■ **YOUR TASK**: Nothing may be changed. Give the entries below again exactly.

■ **SUPPLIED RECORDS**:
----

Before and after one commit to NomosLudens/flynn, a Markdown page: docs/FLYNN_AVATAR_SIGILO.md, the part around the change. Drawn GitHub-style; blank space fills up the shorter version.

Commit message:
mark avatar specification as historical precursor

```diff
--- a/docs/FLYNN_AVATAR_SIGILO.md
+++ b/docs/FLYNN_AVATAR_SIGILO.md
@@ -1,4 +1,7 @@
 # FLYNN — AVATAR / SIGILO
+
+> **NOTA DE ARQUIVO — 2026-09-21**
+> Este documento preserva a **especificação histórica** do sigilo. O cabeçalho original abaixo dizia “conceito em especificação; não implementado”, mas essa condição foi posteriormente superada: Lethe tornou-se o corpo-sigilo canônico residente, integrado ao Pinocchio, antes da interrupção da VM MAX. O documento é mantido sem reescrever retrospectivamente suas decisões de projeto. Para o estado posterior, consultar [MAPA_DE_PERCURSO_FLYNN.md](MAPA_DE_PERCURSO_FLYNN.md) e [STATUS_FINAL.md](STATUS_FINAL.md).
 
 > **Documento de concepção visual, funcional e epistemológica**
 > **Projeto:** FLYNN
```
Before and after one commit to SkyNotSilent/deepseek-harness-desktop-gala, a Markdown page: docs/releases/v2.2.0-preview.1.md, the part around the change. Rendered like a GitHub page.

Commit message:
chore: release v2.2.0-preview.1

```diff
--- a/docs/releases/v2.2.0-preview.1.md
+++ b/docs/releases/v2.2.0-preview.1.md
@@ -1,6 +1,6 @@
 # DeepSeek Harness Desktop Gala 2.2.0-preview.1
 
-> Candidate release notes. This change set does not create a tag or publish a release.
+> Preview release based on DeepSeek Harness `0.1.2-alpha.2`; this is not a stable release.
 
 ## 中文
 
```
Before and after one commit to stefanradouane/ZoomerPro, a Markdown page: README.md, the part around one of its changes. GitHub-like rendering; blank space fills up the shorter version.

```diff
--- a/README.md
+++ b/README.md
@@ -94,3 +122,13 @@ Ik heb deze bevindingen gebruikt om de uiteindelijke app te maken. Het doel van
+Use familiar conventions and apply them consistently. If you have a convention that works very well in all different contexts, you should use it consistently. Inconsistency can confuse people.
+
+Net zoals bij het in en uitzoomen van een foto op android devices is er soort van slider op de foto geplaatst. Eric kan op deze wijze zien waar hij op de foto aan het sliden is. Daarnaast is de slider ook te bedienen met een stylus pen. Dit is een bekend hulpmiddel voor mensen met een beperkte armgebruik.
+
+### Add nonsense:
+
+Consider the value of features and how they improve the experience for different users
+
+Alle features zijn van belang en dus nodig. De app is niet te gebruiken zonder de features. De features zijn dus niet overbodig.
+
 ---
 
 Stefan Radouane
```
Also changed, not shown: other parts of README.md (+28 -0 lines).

----

■ **OUTPUT FOR THIS EXERCISE**:
Before and after one commit to NomosLudens/flynn, a Markdown page: docs/FLYNN_AVATAR_SIGILO.md, the part around the change. Drawn GitHub-style; blank space fills up the shorter version.

Commit message:
mark avatar specification as historical precursor

```diff
--- a/docs/FLYNN_AVATAR_SIGILO.md
+++ b/docs/FLYNN_AVATAR_SIGILO.md
@@ -1,4 +1,7 @@
 # FLYNN — AVATAR / SIGILO
+
+> **NOTA DE ARQUIVO — 2026-09-21**
+> Este documento preserva a **especificação histórica** do sigilo. O cabeçalho original abaixo dizia “conceito em especificação; não implementado”, mas essa condição foi posteriormente superada: Lethe tornou-se o corpo-sigilo canônico residente, integrado ao Pinocchio, antes da interrupção da VM MAX. O documento é mantido sem reescrever retrospectivamente suas decisões de projeto. Para o estado posterior, consultar [MAPA_DE_PERCURSO_FLYNN.md](MAPA_DE_PERCURSO_FLYNN.md) e [STATUS_FINAL.md](STATUS_FINAL.md).
 
 > **Documento de concepção visual, funcional e epistemológica**
 > **Projeto:** FLYNN
```
Before and after one commit to SkyNotSilent/deepseek-harness-desktop-gala, a Markdown page: docs/releases/v2.2.0-preview.1.md, the part around the change. Rendered like a GitHub page.

Commit message:
chore: release v2.2.0-preview.1

```diff
--- a/docs/releases/v2.2.0-preview.1.md
+++ b/docs/releases/v2.2.0-preview.1.md
@@ -1,6 +1,6 @@
 # DeepSeek Harness Desktop Gala 2.2.0-preview.1
 
-> Candidate release notes. This change set does not create a tag or publish a release.
+> Preview release based on DeepSeek Harness `0.1.2-alpha.2`; this is not a stable release.
 
 ## 中文
 
```
Before and after one commit to stefanradouane/ZoomerPro, a Markdown page: README.md, the part around one of its changes. GitHub-like rendering; blank space fills up the shorter version.

```diff
--- a/README.md
+++ b/README.md
@@ -94,3 +122,13 @@ Ik heb deze bevindingen gebruikt om de uiteindelijke app te maken. Het doel van
+Use familiar conventions and apply them consistently. If you have a convention that works very well in all different contexts, you should use it consistently. Inconsistency can confuse people.
+
+Net zoals bij het in en uitzoomen van een foto op android devices is er soort van slider op de foto geplaatst. Eric kan op deze wijze zien waar hij op de foto aan het sliden is. Daarnaast is de slider ook te bedienen met een stylus pen. Dit is een bekend hulpmiddel voor mensen met een beperkte armgebruik.
+
+### Add nonsense:
+
+Consider the value of features and how they improve the experience for different users
+
+Alle features zijn van belang en dus nodig. De app is niet te gebruiken zonder de features. De features zijn dus niet overbodig.
+
 ---
 
 Stefan Radouane
```
Also changed, not shown: other parts of README.md (+28 -0 lines).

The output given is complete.